The HSE Update
In February 2019, the HSE released their latest bulletin, STSU1 which details the change in enforcement expectations for all welding fume including mild steel welding fume. The bulletin comes on the back of International Agency for Research on Cancer’s (IARC) reclassification of all welding fume including mild steel as Group 1 carcinogenic to humans.
The IARC have published new scientific evidence that states exposure to all welding fume including mild steel welding fume can cause lung cancer and possibly kidney cancer in humans. This information has been endorsed by the Workplace Health Expert Committee (WHEC) who have recognised the reclassification of mild steel welding fume as a human carcinogen.
As a result of this, the HSE will be strengthening their enforcement expectations for all welding fume, including mild steel welding, because general ventilation does not achieve the necessary control measures in reducing exposure. Envirocare can assist you with your monitoring for this. More information can be found on our air monitoring page.
Required Control Measures: LEV & RPE
Employers will now be required to implement suitable engineering controls for all welding activities carried out indoors in order to reduce the cancer risk. An example of appropriate engineering control is Local Exhaust Ventilation (LEV) which will also control exposure to manganese, a constituent of mild steel welding fume which can cause neurological effects similar to Parkinson’s disease.
It should also be noted that for welding activities which occur outdoors, the HSE now require that suitable and adequate RPE be provided.

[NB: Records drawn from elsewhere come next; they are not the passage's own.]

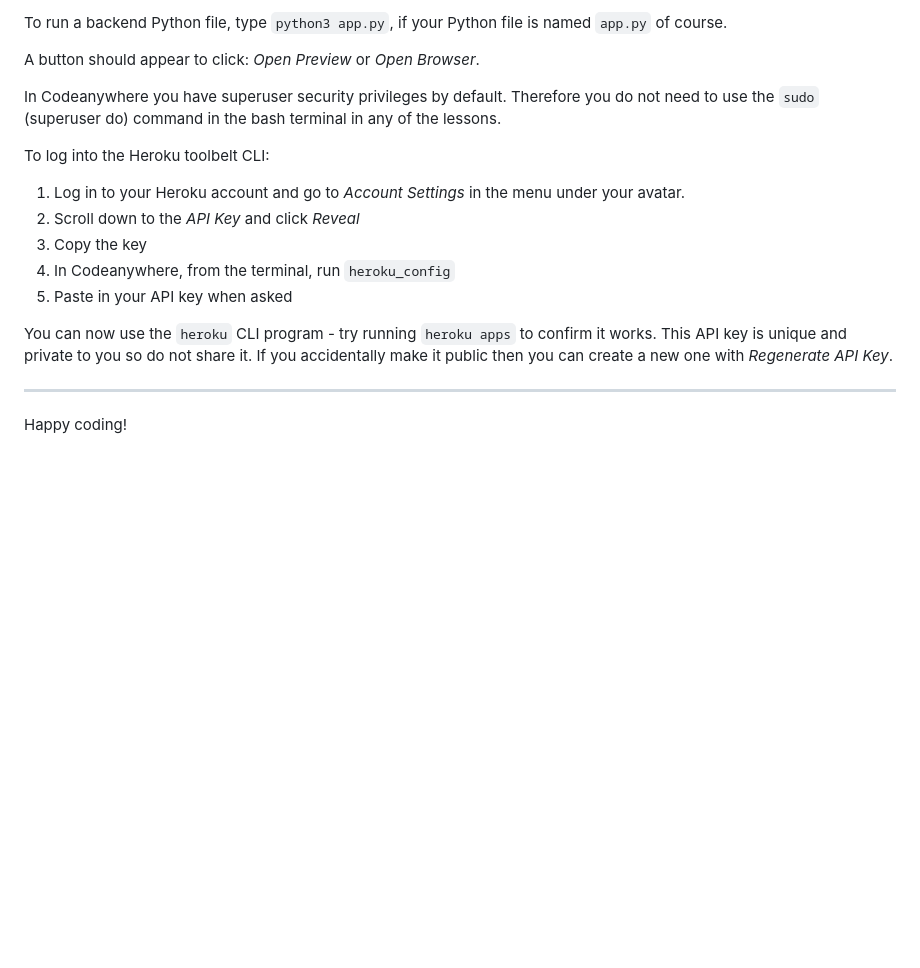
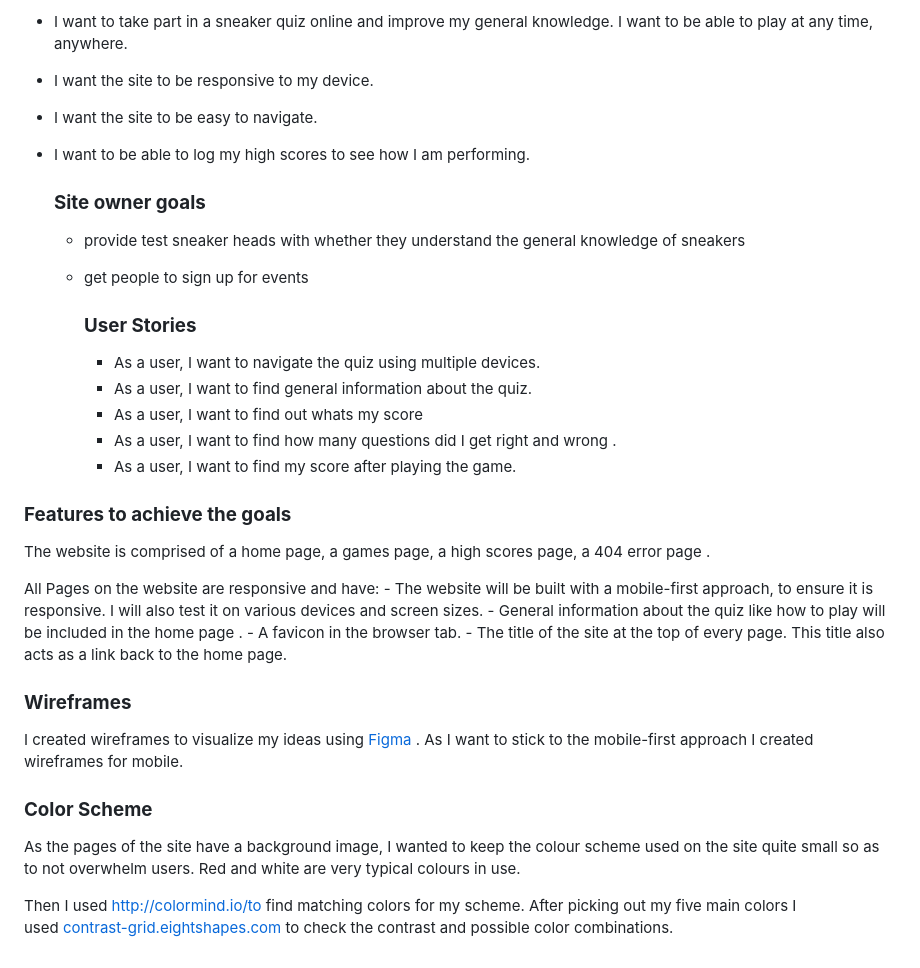
Before and after one commit to smbiko/sneaker-quiz, a Markdown page: README.md, the part around the change printed below. GitHub-like rendering; blank space fills up the shorter version.

```diff
--- a/README.md
+++ b/README.md
@@ -20,20 +50,40 @@ To run a frontend (HTML, CSS, Javascript only) application in Codeanywhere with
 
-To run a backend Python file, type `python3 app.py`, if your Python file is named `app.py` of course.
+- I want to take part in a sneaker quiz online and improve my general knowledge. I want to be able to play at any time, anywhere.
+- I want the site to be responsive to my device.
+- I want the site to be easy to navigate.
+- I want to be able to log my high scores to see how I am performing.
 
-A button should appear to click: _Open Preview_ or _Open Browser_.
+  ### **Site owner goals**
 
-In Codeanywhere you have superuser security privileges by default. Therefore you do not need to use the `sudo` (superuser do) command in the bash terminal in any of the lessons.
+  - provide test sneaker heads with whether they understand the general knowledge of sneakers
+  - get people to sign up for events
 
-To log into the Heroku toolbelt CLI:
+    ### **User Stories**
 
-1. Log in to your Heroku account and go to _Account Settings_ in the menu under your avatar.
-2. Scroll down to the _API Key_ and click _Reveal_
-3. Copy the key
-4. In Codeanywhere, from the terminal, run `heroku_config`
-5. Paste in your API key when asked
+    - As a user, I want to navigate the quiz using multiple devices.
+    - As a user, I want to find general information about the quiz.
+    - As a user, I want to find out whats my score
+    - As a user, I want to find how many questions did I get right and wrong .
+    - As a user, I want to find my score after playing the game.
 
-You can now use the `heroku` CLI program - try running `heroku apps` to confirm it works. This API key is unique and private to you so do not share it. If you accidentally make it public then you can create a new one with _Regenerate API Key_.
 
----
+### **Features to achieve the goals**
 
-Happy coding!
+The website is comprised of a home page, a games page, a high scores page, a 404 error page .
+
+All Pages on the website are responsive and have:
+    - The website will be built with a mobile-first approach, to ensure it is responsive. I will also test it on various devices and screen sizes.
+    - General information about the quiz like how to play  will be included in the home page .
+    - A favicon in the browser tab.
+    - The title of the site at the top of every page. This title also acts as a link back to the home page.
+
+
+### **Wireframes**
+
+I created wireframes to visualize my ideas using [Figma](docs/wireframe/wireframe.png) . As I want to stick to the mobile-first approach I created wireframes for mobile.
+
+### **Color Scheme**
+
+As the pages of the site have a background image, I wanted to keep the colour scheme used on the site quite small so as to not overwhelm users. Red and white  are very typical colours in use.
+
+Then I used http://colormind.io/to find matching colors for my scheme. After picking out my five main colors I used [contrast-grid.eightshapes.com](https://contrast-grid.eightshapes.com/?version=1.1.0&background-colors=&foreground-colors=%2383a603%0D%0A%231b4001%0D%0A%23f0deb4%0D%0A%23f6f7eb%0D%0A%23001e1d&es-color-form__tile-size=regular&es-color-form__show-contrast=aaa&es-color-form__show-contrast=aa&es-color-form__show-contrast=aa18&es-color-form__show-contrast=dnp) to check the contrast and possible color combinations.
```
Also changed, not shown: other parts of README.md (+40 -10 lines), assets/images/airjordan4-back.PNG (deleted), assets/images/airjordan4-frontleft.png (deleted), assets/images/airjordan4-left.PNG (deleted), assets/images/airjordan4-right.PNG (deleted), assets/images/media/colour-schemes.png (added), assets/images/media/frames.png (added), 1 other file.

LEV is not always an adequate control measure for reducing employee exposure. In these situations, LEV must be supplemented by adequate and suitable respiratory protective equipment (RPE) to protect employees from any residual fume. Appropriate RPE should also be provided for any welding completed outdoors. Staff should be suitable trained on how to correctly use and store their RPE in addition to a face-fit test.

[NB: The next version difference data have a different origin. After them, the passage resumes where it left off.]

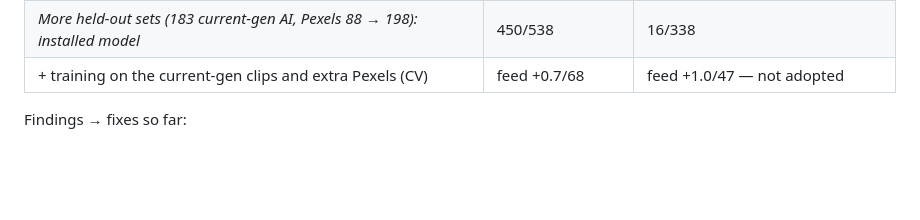
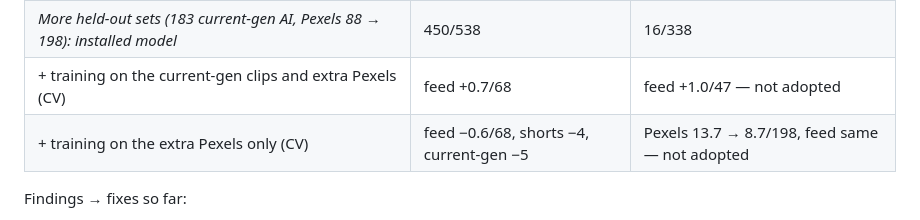
Before and after one commit to SteadyStatus21/SlopShield, a Markdown page: PLAN.md, the part around the change. Drawn GitHub-style; blank space fills up the shorter version.

```diff
--- a/PLAN.md
+++ b/PLAN.md
@@ -46,6 +46,7 @@ Benchmark: `python scripts/bench.py` scores a head on every held-out set exactly
 | **+ base veto 0.05 → 0.002 — installed** | **288/355** | **6/228** (feed CV: AI 43.3/68, real 4.0/47) |
 | *More held-out sets (183 current-gen AI, Pexels 88 → 198): installed model* | 450/538 | 16/338 |
 | + training on the current-gen clips and extra Pexels (CV) | feed +0.7/68 | feed +1.0/47 — not adopted |
+| + training on the extra Pexels only (CV) | feed −0.6/68, shorts −4, current-gen −5 | Pexels 13.7 → 8.7/198, feed same — not adopted |
 
 Findings → fixes so far:
 - Held-out false positives included carousel photos with big black padding and a meme crop with our
```
Also changed, not shown: MODEL.md (+3 -2 lines).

All risk assessments should now reflect the change in control measure expectations.
Recommended Actions for Employers
The following list details the immediate actions required by employers on the back of this bulletin:
- Make sure exposure to any welding fume released is adequately controlled using engineering controls (typically LEV).
- Make sure suitable controls are provided for all welding activities, irrelevant of duration. This includes welding outdoors.
- Where engineering controls alone cannot control exposure, then adequate and suitable RPE should be provided to control risk from any residual fume.
- Make sure all engineering controls are correctly used, suitably maintained and are subject to thorough examination and test where required.
- Make sure any RPE is subject to an RPE programme. An RPE programme encapsulates all the elements of RPE use you need to ensure that your RPE is effective in protecting the wearer.
Regulation 7 (5) of COSHH sets out a clear requirement for the control of carcinogenic and mutagenic substances, including a requirement that exposure be reduced as low as is reasonably practicable. It is the responsibility of the employer to do this.
Experts in Workplace Exposure Monitoring
Envirocare is a leading Occupational Hygiene and Health and Safety Services provider with over 20 years of experience throughout the UK.
We offer comprehensive COSHH air monitoring to determine the levels of substances in the workplace and ensure the workplace exposure limits value is not exceeded for the substances you use. We will also provide a detailed report on work practices and findings together with recommendations for remedial action.
Call us on 01274 738668 or fill out our Envirocare Enquiry Form for any queries regarding workplace exposure monitoring, occupational exposure limits, COSHH risk assessments or any of our many other accredited services.
For more information on any of our services, please call us on:
Get involved on:
Bradford Chamber Business Park